by Connie Oswald Stofko
No matter what size garden you have– even if it’s only a few containers on your balcony– we invite you to join the Million Pollinator Garden Challenge.
One of the significant threats to the health of pollinators is the scarcity and degradation of plants that they use for forage. The Million Pollinator Garden Challenge wants to increase the number of landscapes of every size– including pots on a balcony– that have plants that provide the nectar and pollen that bees, butterflies, hummingbirds and other pollinators need.
The challenge aims to count one million gardens. If you register your garden, you could bee one in a million!
A group that I belong to, the Association for Garden Communicators (GWA), is encouraging gardeners to register their gardens. Your garden doesn’t have to be large and it doesn’t have to be perfect. If you are trying to take steps to attract pollinators, you can register your garden.
I’ve registered mine– It’s easy to do. You can add a photo or video from your garden if you like. And where it asks for your Organization/Partnership Affiliation, if you could choose the Association for Garden Communicators (GWA), that would be great.
The Million Pollinator Garden Challenge is an initiative of the National Pollinator Garden Network, a collaboration of stakeholders from the garden, pollinator and conservation communities working together to support the health of pollinating animals.
You can find lots of useful resources for attracting pollinators at the site of one of those groups, Pollinator Partnership. I especially like their planting guides. Type in your Zip Code to find the right guide for your area. It’s interesting that different parts of Western New York fall into different ecoregions.

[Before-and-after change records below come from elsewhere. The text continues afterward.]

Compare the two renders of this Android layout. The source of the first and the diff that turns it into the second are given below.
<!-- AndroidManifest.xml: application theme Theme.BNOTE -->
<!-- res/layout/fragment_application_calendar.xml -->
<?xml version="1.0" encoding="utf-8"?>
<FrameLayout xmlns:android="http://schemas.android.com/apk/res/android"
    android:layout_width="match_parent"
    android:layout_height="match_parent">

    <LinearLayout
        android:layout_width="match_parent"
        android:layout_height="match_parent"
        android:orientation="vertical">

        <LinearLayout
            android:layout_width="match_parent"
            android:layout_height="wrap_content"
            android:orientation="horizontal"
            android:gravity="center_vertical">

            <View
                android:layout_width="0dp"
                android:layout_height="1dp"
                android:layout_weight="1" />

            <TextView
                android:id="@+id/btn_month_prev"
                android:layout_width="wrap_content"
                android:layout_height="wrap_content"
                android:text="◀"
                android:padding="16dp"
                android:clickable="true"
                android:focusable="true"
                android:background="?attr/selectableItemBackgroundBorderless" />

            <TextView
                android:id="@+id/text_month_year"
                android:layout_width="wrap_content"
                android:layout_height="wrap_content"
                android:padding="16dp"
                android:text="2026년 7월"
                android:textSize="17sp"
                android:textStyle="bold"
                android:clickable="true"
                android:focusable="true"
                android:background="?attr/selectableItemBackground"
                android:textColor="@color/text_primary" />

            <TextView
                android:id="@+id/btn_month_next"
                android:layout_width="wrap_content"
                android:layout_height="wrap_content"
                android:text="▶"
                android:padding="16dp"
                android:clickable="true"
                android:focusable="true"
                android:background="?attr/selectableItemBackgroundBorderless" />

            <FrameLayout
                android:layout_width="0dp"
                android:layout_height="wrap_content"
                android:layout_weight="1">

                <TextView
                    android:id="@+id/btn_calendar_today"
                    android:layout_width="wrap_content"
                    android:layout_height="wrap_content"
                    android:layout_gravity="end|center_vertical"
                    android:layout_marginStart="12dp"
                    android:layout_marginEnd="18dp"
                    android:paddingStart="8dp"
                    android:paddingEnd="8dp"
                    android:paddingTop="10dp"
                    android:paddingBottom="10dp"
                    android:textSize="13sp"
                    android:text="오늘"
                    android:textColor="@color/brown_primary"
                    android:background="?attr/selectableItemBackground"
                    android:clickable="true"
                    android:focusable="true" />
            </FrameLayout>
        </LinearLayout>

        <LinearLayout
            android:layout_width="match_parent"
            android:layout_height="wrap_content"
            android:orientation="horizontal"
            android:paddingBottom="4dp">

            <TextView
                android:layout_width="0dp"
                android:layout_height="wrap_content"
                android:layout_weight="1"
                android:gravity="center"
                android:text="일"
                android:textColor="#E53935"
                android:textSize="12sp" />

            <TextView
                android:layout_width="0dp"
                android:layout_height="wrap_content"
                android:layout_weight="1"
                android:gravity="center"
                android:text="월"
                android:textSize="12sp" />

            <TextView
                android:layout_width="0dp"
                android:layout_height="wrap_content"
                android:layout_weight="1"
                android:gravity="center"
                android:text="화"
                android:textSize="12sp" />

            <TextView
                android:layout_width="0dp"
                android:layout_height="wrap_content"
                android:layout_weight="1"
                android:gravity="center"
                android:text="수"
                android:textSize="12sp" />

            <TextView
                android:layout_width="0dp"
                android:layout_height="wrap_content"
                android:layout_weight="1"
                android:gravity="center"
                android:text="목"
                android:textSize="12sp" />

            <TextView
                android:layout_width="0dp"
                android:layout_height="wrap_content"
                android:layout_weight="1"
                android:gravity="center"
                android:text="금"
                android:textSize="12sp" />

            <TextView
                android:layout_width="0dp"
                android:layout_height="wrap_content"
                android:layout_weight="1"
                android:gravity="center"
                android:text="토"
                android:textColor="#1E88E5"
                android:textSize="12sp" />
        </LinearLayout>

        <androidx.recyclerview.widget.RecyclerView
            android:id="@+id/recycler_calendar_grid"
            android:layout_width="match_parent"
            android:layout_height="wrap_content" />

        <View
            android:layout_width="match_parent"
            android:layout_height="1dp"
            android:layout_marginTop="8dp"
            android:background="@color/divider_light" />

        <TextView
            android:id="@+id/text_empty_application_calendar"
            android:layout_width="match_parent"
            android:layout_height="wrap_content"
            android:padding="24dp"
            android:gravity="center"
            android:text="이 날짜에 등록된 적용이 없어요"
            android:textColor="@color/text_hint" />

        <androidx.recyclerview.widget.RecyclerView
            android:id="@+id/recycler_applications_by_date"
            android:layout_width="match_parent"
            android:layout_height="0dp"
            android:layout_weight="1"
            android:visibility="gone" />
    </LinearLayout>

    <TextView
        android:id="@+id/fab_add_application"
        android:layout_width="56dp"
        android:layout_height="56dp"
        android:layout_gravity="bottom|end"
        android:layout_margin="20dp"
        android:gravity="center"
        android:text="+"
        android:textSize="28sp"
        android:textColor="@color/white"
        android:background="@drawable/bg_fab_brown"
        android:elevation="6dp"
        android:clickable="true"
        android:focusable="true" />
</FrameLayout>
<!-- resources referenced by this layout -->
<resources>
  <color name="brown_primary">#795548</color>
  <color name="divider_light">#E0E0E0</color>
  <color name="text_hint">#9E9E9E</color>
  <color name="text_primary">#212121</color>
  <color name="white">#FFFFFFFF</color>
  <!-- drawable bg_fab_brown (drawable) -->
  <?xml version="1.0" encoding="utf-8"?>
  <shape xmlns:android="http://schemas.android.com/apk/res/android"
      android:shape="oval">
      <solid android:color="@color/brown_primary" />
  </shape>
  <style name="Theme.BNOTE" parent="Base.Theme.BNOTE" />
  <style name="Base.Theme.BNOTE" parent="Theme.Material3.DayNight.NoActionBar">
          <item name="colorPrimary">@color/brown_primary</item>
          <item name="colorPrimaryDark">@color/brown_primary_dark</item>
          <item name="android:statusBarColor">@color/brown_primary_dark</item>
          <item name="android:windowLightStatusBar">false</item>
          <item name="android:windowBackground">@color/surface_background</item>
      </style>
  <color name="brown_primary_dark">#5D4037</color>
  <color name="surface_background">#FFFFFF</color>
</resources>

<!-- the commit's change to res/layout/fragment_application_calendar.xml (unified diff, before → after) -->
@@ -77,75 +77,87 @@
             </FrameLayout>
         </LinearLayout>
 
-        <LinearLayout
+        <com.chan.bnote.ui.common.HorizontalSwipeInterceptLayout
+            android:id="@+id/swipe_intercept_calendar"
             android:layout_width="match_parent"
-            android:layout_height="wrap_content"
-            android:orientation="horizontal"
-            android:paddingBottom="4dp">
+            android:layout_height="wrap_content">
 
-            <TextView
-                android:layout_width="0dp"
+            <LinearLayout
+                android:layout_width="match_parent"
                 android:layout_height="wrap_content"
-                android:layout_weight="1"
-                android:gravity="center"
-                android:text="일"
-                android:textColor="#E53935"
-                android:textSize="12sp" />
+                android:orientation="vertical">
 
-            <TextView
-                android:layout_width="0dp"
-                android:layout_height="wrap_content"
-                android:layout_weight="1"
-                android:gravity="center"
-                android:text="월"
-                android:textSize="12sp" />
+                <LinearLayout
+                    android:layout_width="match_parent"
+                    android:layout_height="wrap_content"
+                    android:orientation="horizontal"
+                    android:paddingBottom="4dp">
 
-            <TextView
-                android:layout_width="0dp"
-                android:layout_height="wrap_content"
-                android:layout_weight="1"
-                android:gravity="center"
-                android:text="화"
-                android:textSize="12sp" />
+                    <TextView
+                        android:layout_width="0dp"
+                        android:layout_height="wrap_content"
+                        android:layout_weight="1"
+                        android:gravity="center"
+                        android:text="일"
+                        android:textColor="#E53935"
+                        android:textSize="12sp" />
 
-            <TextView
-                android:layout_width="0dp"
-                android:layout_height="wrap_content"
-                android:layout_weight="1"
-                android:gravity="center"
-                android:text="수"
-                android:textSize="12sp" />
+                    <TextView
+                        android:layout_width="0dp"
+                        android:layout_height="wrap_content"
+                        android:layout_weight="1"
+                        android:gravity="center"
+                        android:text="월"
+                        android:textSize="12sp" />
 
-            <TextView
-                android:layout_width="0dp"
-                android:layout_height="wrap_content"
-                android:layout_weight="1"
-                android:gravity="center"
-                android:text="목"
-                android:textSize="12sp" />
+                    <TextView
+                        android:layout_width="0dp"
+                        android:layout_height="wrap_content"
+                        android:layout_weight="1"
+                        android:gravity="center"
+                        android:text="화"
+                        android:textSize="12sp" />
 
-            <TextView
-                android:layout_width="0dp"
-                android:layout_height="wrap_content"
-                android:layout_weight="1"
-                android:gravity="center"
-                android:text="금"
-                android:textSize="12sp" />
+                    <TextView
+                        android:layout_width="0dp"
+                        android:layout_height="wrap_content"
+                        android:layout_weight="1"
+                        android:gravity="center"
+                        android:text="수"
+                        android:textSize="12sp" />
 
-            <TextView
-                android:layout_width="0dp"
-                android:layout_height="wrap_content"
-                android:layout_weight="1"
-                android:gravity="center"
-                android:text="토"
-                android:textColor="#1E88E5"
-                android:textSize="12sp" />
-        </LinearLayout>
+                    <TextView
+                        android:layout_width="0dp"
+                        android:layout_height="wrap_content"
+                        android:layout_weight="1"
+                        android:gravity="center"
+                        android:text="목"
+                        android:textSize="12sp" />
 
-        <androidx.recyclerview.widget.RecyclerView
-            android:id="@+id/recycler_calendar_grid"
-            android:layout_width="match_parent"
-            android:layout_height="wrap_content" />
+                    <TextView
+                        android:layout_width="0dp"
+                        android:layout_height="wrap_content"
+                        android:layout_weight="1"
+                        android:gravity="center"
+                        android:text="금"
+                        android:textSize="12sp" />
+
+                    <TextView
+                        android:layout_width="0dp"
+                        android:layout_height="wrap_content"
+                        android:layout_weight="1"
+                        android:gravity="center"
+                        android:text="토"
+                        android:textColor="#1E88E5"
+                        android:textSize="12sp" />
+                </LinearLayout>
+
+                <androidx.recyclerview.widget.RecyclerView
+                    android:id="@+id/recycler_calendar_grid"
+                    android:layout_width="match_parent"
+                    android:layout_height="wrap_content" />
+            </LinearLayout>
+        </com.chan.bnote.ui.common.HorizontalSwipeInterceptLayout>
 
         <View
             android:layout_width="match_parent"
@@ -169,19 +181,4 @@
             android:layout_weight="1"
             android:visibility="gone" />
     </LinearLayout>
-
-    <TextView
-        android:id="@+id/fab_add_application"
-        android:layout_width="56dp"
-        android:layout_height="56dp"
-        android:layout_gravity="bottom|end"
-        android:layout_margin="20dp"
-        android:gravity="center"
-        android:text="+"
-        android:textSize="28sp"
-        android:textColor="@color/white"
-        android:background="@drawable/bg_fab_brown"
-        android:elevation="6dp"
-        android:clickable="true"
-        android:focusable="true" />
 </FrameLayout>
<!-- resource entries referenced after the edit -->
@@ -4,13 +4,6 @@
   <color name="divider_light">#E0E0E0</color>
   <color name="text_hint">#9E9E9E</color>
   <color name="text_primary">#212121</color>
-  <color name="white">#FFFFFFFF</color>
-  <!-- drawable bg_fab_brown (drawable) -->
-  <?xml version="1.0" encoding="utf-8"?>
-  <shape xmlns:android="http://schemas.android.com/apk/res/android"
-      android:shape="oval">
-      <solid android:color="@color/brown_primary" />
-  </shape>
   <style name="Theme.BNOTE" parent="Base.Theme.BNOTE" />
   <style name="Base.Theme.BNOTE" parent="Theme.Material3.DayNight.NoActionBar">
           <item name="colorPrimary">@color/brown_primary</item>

Pollinators are responsible for one out of three bites of food we take each day, yet pollinators are at critical point in their own survival. Many reasons contribute to their recent decline, but we know that providing more flowering plants and trees will help improve their health and numbers.